Task statement:
The records that follow are to be printed exactly, with no images.

(Extracted records)
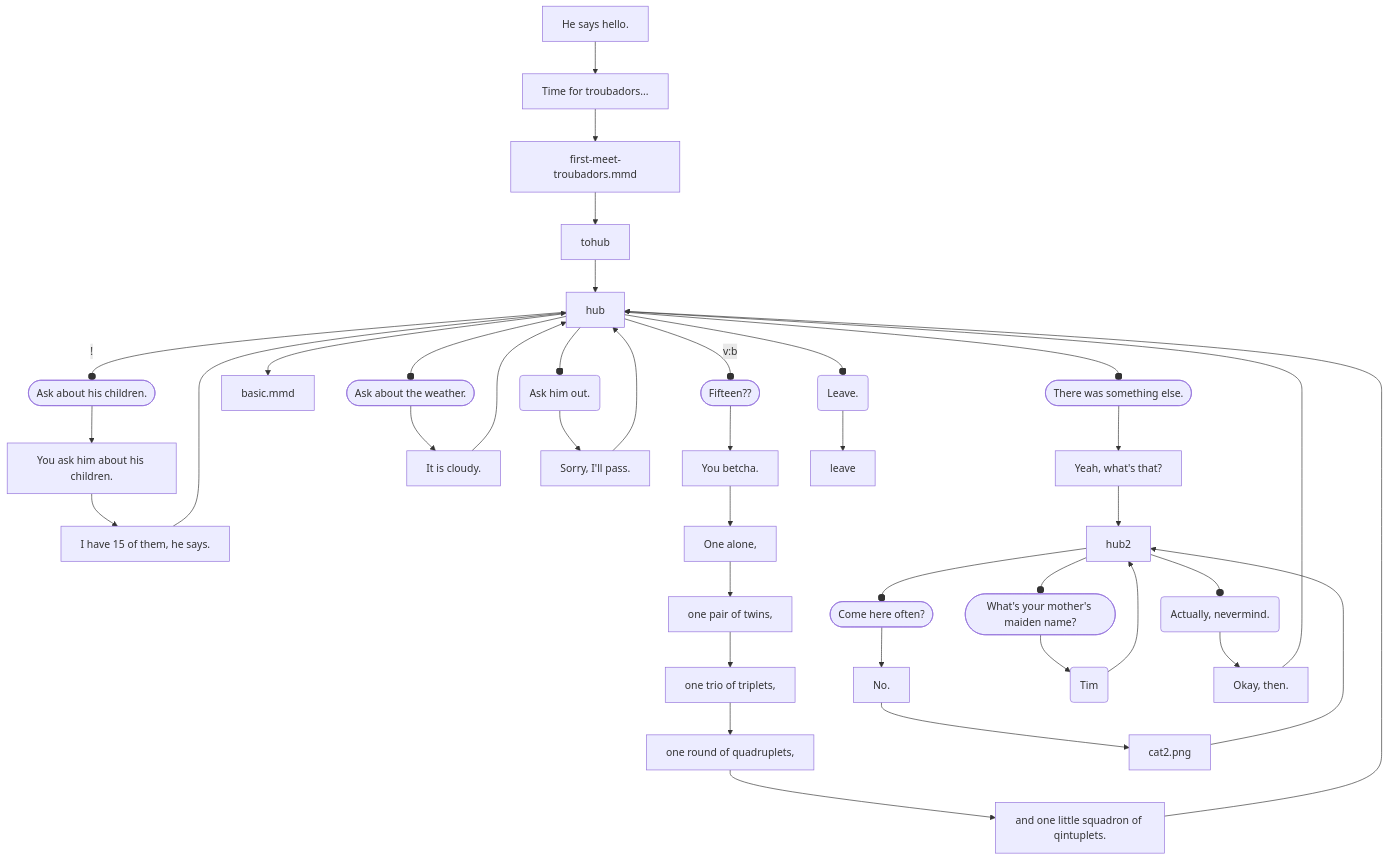
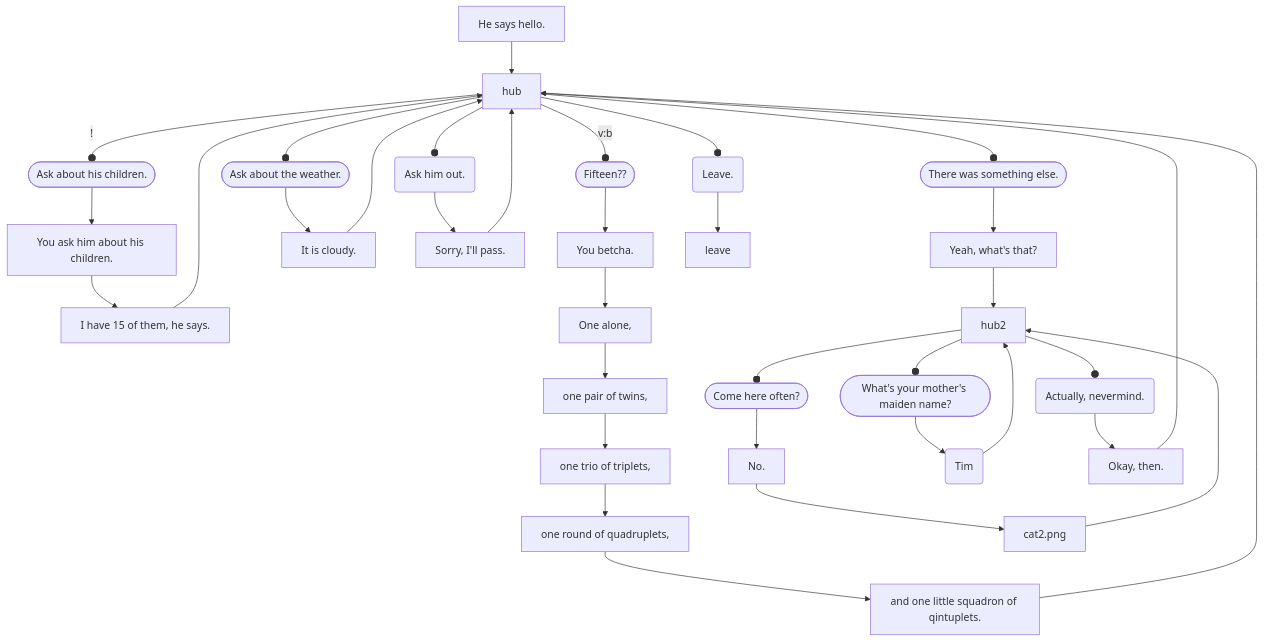
The diagram in src/assets/scenes/_test.mmd (probablyduncan/cafe), drawn with Mermaid before and after one commit. The commit also changed 4 other files, not shown here.

```diff
--- a/src/assets/scenes/_test.mmd
+++ b/src/assets/scenes/_test.mmd
@@ -1,37 +1,34 @@
 flowchart TD
 %% i[Hey] --edge text--> ii[Hi] --> |ooh| iii[Ho]
 
 %% i --> |Take a bite.| iv[You take a bite.]
 %% i --> return
 
 %% c1(The first choice.)
 %% c2((The second choice.))
 %% c3(((The third choice.)))
 %% c4([The fourth choice.])
 
 %% c[It looks pretty tasty.] -- hasTeeth --> c5[[Take a bite.]] --!hasTeeth--> c6[You take a bite.]
 
-oog[He says hello.] --> ooga[Time for troubadors...] --> booga[first-meet-troubadors.mmd] --> tohub
-
-
-tohub --> hub
+oog[He says hello.] --> hub
 
 hub -- ! --o b([Ask about his children.]) --> ba[You ask him about his children.] --> be[I have 15 of them, he says.] --> hub
 
 hub -- v:b --o bb([Fifteen??]) --> bc[You betcha.] 
 --> bd[One alone,] 
 --> bi[one pair of twins,] 
 --> bf[one trio of triplets,]
 --> bg[one round of quadruplets,]
 --> bh[and one little squadron of qintuplets.] --> hub
 
-hub --> z[basic.mmd]
+%% hub --> z[basic.mmd]
 
 hub --o u([Ask about the weather.]) --> ua[It is cloudy.] --> hub
 hub --o d(Ask him out.) --> da[Sorry, I'll pass.] --> hub
 hub --o e([There was something else.]) --> e3[Yeah, what's that?] --> hub2
 hub --o a(Leave.) --> leave
 
 hub2 --o b2([Come here often?]) --> b2a[No.] --> cat2[cat2.png] --> hub2
 hub2 --o d2([What's your mother's maiden name?]) --> d2a(Tim) --> hub2
 hub2 --o a2(Actually, nevermind.) --> e2[Okay, then.] --> hub
```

Response:
The diagram in src/assets/scenes/_test.mmd (probablyduncan/cafe), drawn with Mermaid before and after one commit. The commit also changed 4 other files, not shown here.

```diff
--- a/src/assets/scenes/_test.mmd
+++ b/src/assets/scenes/_test.mmd
@@ -1,37 +1,34 @@
 flowchart TD
 %% i[Hey] --edge text--> ii[Hi] --> |ooh| iii[Ho]
 
 %% i --> |Take a bite.| iv[You take a bite.]
 %% i --> return
 
 %% c1(The first choice.)
 %% c2((The second choice.))
 %% c3(((The third choice.)))
 %% c4([The fourth choice.])
 
 %% c[It looks pretty tasty.] -- hasTeeth --> c5[[Take a bite.]] --!hasTeeth--> c6[You take a bite.]
 
-oog[He says hello.] --> ooga[Time for troubadors...] --> booga[first-meet-troubadors.mmd] --> tohub
-
-
-tohub --> hub
+oog[He says hello.] --> hub
 
 hub -- ! --o b([Ask about his children.]) --> ba[You ask him about his children.] --> be[I have 15 of them, he says.] --> hub
 
 hub -- v:b --o bb([Fifteen??]) --> bc[You betcha.] 
 --> bd[One alone,] 
 --> bi[one pair of twins,] 
 --> bf[one trio of triplets,]
 --> bg[one round of quadruplets,]
 --> bh[and one little squadron of qintuplets.] --> hub
 
-hub --> z[basic.mmd]
+%% hub --> z[basic.mmd]
 
 hub --o u([Ask about the weather.]) --> ua[It is cloudy.] --> hub
 hub --o d(Ask him out.) --> da[Sorry, I'll pass.] --> hub
 hub --o e([There was something else.]) --> e3[Yeah, what's that?] --> hub2
 hub --o a(Leave.) --> leave
 
 hub2 --o b2([Come here often?]) --> b2a[No.] --> cat2[cat2.png] --> hub2
 hub2 --o d2([What's your mother's maiden name?]) --> d2a(Tim) --> hub2
 hub2 --o a2(Actually, nevermind.) --> e2[Okay, then.] --> hub
```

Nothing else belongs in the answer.